The final balance of the money is paid the day before completion (this includes stamp duty, land registry fee and the balance of your conveyancer’ fees).

Is online conveyancing cheaper?

Conveyancing traditionally was a brick and mortar-based industry, with solicitors serving buyers and sellers in their local area. These days there are other options for home movers including online conveyancing.

Online conveyancing costs are frequently based on a fixed-fee basis rather than by the hour, meaning they can be more cost effective by comparison to traditional solicitors. The majority of your costs will be included within that fixed-fee, however it is wise to make sure you have a breakdown of what is included, and understand any implications of changes of circumstances on your conveyancing costs.

With improvements in technology, such as biometric identification and online forms, a lot of the conveyancing process has now been digitalised meaning the work is more streamlined and can save time by not having to use old fashioned practices.

How do conveyancing solicitors charge if the sale falls through?

There are many reasons why a property transaction falls through, but what happens to your conveyancing fees if that happens?

The fees you are liable for if your sale falls through will largely depend on what sort of fee structure and terms & conditions you have agreed to. However, you will likely still be liable for fees relating to work that has already been completed by your solicitor and any third-party disbursement costs.

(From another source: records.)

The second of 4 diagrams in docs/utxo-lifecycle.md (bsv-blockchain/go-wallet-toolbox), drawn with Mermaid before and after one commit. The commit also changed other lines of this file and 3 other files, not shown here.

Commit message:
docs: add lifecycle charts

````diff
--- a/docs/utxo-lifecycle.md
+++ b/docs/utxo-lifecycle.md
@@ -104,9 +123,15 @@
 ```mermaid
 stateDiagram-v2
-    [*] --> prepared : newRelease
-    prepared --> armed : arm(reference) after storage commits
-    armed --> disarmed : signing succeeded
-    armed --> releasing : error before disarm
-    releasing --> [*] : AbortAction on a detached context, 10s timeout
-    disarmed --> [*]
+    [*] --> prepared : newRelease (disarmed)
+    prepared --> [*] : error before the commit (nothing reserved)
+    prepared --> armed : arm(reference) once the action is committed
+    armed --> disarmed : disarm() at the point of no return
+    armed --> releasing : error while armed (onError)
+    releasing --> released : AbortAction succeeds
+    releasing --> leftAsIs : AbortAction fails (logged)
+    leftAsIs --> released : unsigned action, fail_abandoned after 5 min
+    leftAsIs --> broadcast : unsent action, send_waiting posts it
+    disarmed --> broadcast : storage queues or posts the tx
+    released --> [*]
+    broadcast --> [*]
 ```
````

The more time that has been spent on your transaction the higher the fees you will need to pay in the event of a fall through.

It is important to speak to your conveyancer at the start of the process and find out what exactly will happen if you are unlucky enough to have your property sale fall through.

Conveyancing Quote

Want to know the conveyancing fees for your move? Get a conveyancing quote below:

Freehold Leasehold
Mortgage No Mortgage
Freehold Leasehold
Mortgage No Mortgage
Contact Us

We're not around right now. But you can send us an email and we'll get back to you, asap.

Start typing and press Enter to search